# Your instructions
Only the lines holding "name" are wanted; find them in the listing and return each one.

# Records shown
================

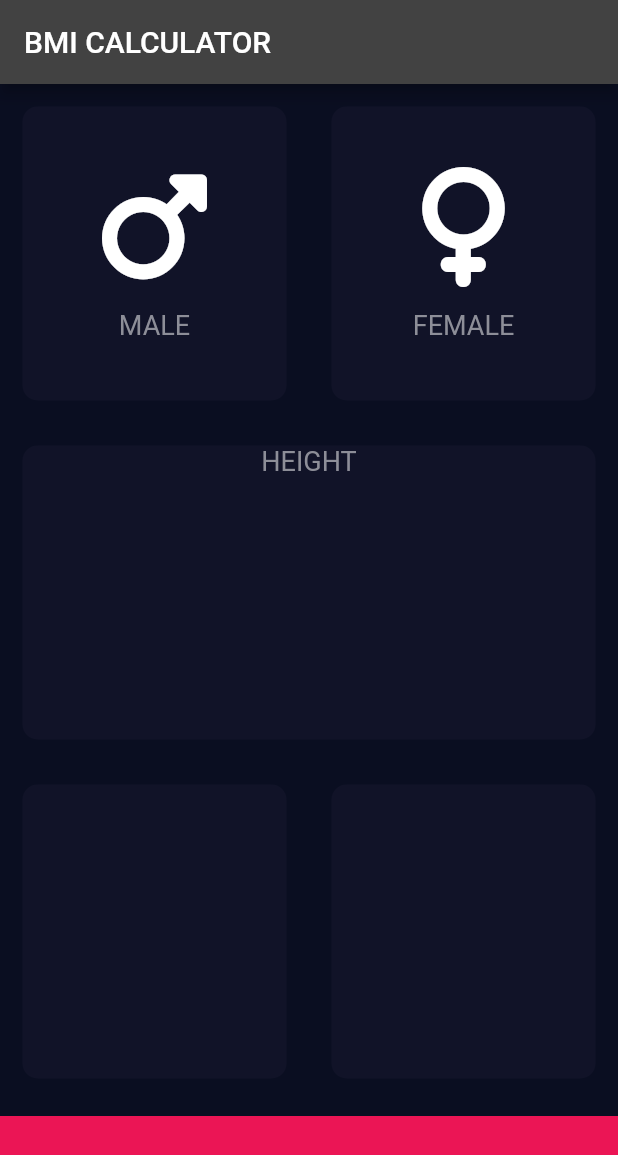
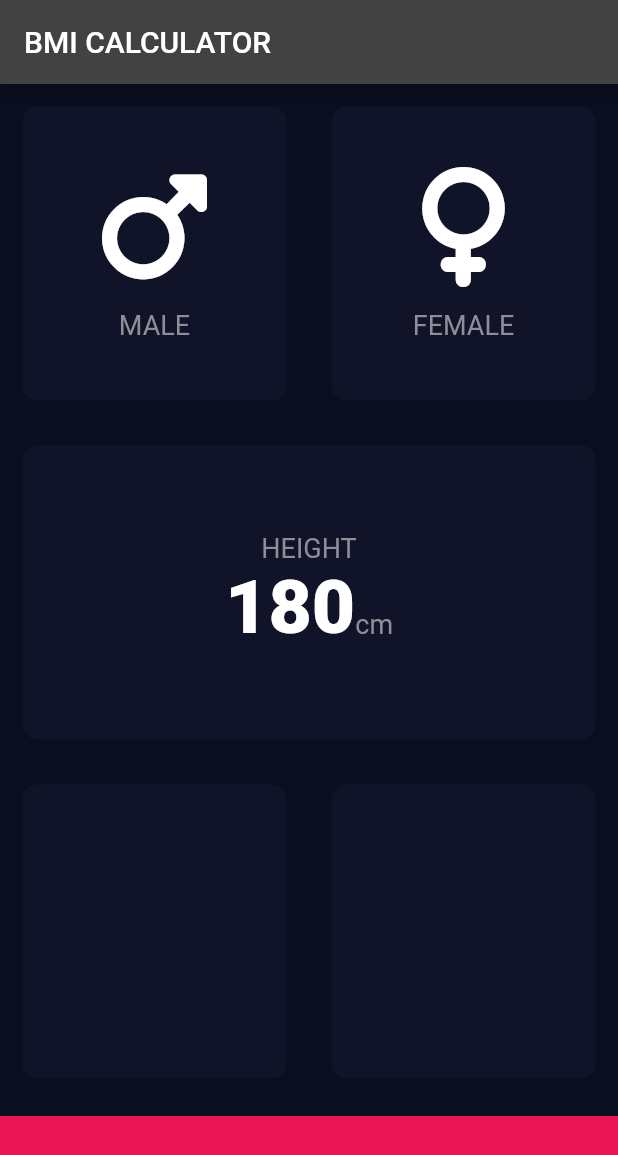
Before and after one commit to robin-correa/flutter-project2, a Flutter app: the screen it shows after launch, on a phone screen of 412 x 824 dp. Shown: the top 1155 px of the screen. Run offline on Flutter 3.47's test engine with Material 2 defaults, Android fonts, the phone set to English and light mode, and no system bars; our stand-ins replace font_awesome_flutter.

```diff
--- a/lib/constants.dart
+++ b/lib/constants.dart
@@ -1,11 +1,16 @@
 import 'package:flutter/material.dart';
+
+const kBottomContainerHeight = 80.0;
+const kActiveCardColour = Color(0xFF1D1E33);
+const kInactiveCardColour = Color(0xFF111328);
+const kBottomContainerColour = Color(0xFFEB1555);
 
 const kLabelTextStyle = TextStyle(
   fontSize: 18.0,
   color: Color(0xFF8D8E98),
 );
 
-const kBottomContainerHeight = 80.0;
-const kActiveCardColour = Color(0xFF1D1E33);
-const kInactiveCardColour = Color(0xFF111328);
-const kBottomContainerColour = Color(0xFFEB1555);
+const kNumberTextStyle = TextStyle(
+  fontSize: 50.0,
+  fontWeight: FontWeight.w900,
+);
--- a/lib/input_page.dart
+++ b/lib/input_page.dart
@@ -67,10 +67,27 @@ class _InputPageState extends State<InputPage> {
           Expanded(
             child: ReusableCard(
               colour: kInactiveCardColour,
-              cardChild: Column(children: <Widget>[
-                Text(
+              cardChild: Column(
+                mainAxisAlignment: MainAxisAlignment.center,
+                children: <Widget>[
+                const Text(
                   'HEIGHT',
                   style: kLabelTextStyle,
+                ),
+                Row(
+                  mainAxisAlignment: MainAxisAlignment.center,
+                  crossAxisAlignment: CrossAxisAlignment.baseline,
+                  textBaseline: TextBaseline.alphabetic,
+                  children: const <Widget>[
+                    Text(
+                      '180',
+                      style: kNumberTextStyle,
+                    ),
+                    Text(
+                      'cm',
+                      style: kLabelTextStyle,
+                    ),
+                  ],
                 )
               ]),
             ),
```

================

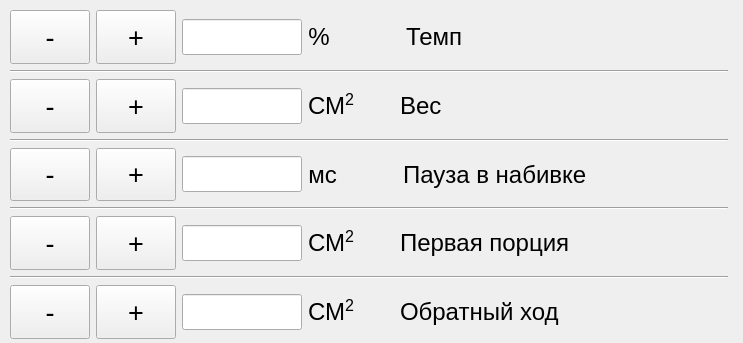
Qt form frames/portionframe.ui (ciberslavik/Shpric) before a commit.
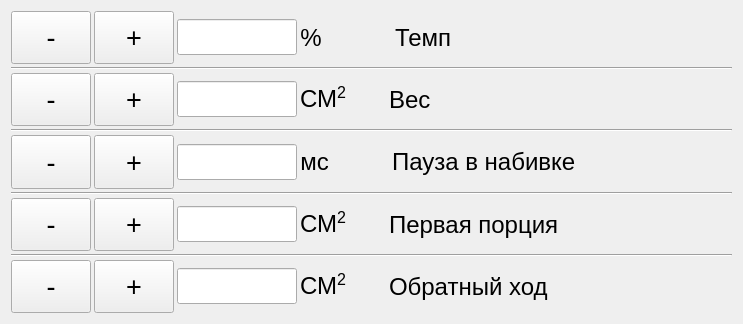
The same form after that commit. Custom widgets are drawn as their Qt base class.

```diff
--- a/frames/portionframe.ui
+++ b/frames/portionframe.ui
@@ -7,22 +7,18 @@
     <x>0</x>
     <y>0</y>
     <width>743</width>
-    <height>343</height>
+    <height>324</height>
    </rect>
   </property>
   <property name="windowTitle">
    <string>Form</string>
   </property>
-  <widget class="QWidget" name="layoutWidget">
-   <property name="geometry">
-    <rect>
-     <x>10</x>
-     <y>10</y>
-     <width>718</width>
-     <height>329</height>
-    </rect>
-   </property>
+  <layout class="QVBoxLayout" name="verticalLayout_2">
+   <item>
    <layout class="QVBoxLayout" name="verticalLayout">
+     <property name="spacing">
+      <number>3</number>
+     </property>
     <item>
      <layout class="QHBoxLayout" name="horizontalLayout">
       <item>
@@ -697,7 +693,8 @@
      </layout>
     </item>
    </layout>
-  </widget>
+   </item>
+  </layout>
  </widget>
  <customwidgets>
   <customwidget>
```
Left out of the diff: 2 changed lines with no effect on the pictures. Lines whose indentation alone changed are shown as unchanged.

================

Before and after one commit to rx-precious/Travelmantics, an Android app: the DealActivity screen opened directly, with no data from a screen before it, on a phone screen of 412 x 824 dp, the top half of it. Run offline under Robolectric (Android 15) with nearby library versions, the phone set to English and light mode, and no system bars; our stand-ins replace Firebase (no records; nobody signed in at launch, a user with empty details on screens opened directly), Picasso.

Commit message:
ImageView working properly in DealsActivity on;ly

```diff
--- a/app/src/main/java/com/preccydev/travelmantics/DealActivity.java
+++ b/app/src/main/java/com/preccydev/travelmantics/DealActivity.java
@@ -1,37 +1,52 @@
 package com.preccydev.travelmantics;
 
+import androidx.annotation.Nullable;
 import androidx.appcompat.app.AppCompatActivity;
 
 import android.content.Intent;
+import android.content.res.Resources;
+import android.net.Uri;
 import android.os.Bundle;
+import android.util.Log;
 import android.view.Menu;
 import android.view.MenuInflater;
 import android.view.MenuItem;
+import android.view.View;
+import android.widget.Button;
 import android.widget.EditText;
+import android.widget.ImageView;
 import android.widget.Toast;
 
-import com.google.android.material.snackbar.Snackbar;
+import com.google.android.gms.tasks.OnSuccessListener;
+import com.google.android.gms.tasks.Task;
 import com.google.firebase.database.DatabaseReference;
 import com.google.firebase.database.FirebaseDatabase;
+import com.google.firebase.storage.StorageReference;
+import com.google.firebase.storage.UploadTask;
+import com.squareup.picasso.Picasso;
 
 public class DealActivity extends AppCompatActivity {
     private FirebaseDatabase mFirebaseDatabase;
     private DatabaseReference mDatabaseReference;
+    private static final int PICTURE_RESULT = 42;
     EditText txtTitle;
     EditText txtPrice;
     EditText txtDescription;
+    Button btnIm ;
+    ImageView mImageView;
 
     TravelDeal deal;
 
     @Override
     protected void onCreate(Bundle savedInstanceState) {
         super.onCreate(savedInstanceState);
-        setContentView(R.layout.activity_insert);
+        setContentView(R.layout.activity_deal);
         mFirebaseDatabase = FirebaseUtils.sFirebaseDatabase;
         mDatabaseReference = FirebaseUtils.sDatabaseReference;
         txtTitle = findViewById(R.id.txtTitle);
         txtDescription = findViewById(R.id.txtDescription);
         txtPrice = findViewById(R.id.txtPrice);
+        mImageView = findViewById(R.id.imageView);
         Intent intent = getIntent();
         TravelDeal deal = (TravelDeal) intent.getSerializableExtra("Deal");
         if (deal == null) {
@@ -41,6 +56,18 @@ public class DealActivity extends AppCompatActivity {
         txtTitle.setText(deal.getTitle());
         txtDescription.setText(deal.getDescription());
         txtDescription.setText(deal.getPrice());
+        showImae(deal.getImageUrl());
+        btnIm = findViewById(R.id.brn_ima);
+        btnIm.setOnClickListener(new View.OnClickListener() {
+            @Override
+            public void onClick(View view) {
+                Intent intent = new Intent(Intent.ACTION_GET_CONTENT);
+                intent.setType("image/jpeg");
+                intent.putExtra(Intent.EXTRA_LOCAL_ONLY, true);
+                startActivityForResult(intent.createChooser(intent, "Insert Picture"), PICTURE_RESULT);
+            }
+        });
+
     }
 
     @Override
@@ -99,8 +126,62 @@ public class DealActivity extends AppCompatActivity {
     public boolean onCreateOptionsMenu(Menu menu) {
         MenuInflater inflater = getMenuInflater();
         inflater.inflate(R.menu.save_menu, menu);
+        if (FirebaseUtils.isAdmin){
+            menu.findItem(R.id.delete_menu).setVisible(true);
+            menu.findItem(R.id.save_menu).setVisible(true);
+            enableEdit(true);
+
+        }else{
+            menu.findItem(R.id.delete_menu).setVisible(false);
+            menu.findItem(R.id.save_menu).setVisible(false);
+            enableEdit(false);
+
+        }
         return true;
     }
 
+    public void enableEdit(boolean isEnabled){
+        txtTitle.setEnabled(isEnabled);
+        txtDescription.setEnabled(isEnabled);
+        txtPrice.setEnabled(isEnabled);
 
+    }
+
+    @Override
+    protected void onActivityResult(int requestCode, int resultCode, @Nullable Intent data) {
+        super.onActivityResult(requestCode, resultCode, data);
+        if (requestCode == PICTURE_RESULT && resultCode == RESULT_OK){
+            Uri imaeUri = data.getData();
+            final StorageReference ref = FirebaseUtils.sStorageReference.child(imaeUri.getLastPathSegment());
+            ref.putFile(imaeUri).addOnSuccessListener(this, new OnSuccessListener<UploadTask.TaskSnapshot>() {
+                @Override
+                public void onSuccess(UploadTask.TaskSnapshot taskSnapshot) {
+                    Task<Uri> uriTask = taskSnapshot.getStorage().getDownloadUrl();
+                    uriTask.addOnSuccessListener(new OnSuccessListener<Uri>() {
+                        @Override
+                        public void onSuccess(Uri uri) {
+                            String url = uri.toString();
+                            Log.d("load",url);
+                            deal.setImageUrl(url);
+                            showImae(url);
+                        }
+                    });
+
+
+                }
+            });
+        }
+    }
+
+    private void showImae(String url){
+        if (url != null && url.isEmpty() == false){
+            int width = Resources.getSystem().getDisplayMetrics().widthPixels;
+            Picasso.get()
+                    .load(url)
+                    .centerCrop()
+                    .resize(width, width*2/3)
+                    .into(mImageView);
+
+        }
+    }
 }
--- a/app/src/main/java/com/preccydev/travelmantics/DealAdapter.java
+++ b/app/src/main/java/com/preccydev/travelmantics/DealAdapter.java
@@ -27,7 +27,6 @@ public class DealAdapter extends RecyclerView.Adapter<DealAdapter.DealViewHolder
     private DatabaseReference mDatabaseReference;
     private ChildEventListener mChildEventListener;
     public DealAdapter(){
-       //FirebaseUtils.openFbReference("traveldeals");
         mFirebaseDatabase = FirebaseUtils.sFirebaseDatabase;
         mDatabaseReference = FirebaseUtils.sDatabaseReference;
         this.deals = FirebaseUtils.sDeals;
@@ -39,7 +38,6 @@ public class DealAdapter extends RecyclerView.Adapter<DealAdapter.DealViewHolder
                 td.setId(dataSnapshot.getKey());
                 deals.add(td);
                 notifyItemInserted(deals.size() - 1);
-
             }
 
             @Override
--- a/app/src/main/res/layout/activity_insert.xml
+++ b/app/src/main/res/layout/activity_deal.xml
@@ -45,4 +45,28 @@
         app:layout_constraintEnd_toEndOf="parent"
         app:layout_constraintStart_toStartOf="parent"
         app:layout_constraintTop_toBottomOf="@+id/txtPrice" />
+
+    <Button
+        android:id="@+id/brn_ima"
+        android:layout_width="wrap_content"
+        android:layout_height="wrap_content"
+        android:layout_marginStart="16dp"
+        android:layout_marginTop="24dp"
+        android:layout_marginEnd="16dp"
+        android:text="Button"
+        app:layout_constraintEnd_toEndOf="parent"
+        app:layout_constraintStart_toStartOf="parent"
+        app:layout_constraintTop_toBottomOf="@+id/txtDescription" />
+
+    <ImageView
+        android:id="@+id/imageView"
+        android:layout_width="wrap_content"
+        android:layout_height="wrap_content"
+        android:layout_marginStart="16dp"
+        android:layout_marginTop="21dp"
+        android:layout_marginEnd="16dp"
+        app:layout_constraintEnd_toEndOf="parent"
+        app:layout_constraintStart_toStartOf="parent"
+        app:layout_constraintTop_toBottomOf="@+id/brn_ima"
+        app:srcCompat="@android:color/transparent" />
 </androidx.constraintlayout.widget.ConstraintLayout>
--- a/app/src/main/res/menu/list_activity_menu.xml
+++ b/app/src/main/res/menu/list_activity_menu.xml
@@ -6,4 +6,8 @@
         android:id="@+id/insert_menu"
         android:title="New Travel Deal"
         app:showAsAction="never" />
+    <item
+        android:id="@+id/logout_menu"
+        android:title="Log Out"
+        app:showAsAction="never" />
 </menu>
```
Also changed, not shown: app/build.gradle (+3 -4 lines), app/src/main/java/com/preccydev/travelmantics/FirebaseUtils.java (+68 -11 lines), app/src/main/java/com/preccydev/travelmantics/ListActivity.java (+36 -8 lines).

================

# Reply to the task
   <property name="windowTitle">
-  <widget class="QWidget" name="layoutWidget">
-   <property name="geometry">
+  <layout class="QVBoxLayout" name="verticalLayout_2">
    <layout class="QVBoxLayout" name="verticalLayout">
+     <property name="spacing">
      <layout class="QHBoxLayout" name="horizontalLayout">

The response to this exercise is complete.